College spokesman Mike Pritchard says the Board of Trustees made the decision following a dispute over an unspecified personnel issue.
Trustee Donald Linton says the board “just thought it was time for a change.”
Board Chairwoman Dixie Miller declined to comment on the matter.
Talley, the former vice president and dean of students at the Leonardtown campus of the College of Southern Maryland, was named president of the college in March.
He took office in July and was the college’s eighth president and first black president.
Vice President for Administration Doug Browning will serve as interim president until Talley’s successor is named.
- Grant To Help Train Native Americans
BOZEMAN, Mont. (AP) — A Montana State University and Little Big Horn College program to train Native American educators has received a four-year, $1.2 million federal grant.
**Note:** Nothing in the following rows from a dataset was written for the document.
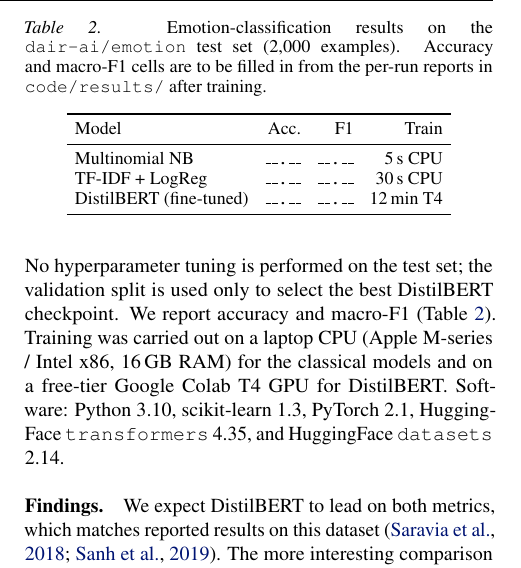
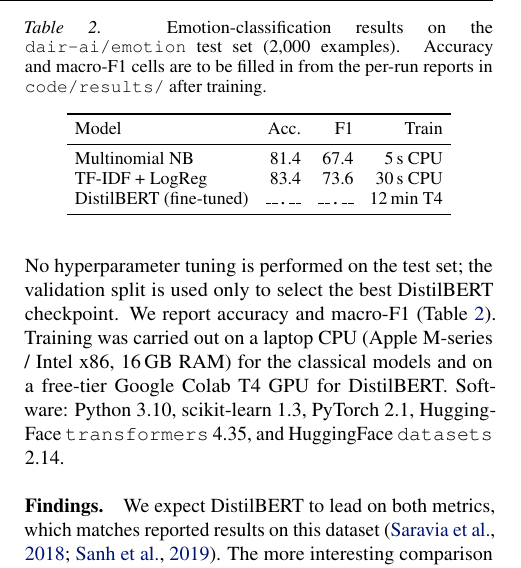
Before and after one commit to cbarbrick/FUCKMILLZ, a LaTeX paper (paper/main.tex): part of one column of page 3 of 4, cut so that both start at the same text. Compiled offline with pdfLaTeX.

Commit message:
Fill Table 2 with classical model results

```diff
--- a/paper/main.tex
+++ b/paper/main.tex
@@ -357,8 +357,8 @@ HuggingFace \texttt{datasets} 2.14.
     \toprule
     Model & Acc. & F1 & Train \\
     \midrule
-    Multinomial NB            & \texttt{\_\_.\_\_} & \texttt{\_\_.\_\_} & 5\,s CPU \\
-    TF-IDF + LogReg           & \texttt{\_\_.\_\_} & \texttt{\_\_.\_\_} & 30\,s CPU \\
+    Multinomial NB            & 81.4 & 67.4 & 5\,s CPU \\
+    TF-IDF + LogReg           & 83.4 & 73.6 & 30\,s CPU \\
     DistilBERT (fine-tuned)   & \texttt{\_\_.\_\_} & \texttt{\_\_.\_\_} & 12\,min T4 \\
     \bottomrule
   \end{tabular}
```
Also changed, not shown: paper/main.pdf.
The Bozeman Daily Chronicle reports the Department of Education grant will provide funding for 40 students in the Indian Leadership Education and Development program.
The program is designed to train Native American educators on reservations. It allows them to earn a master’s degree in school administration without having to leave their jobs.
Program administrator Bill Ruff says it is meant to help underperforming schools improve. He says the high turnover among school leaders on reservations can be alleviated by training educators who already work in those communities.
The grant covers teachers in Montana, South Dakota, North Dakota and Wyoming.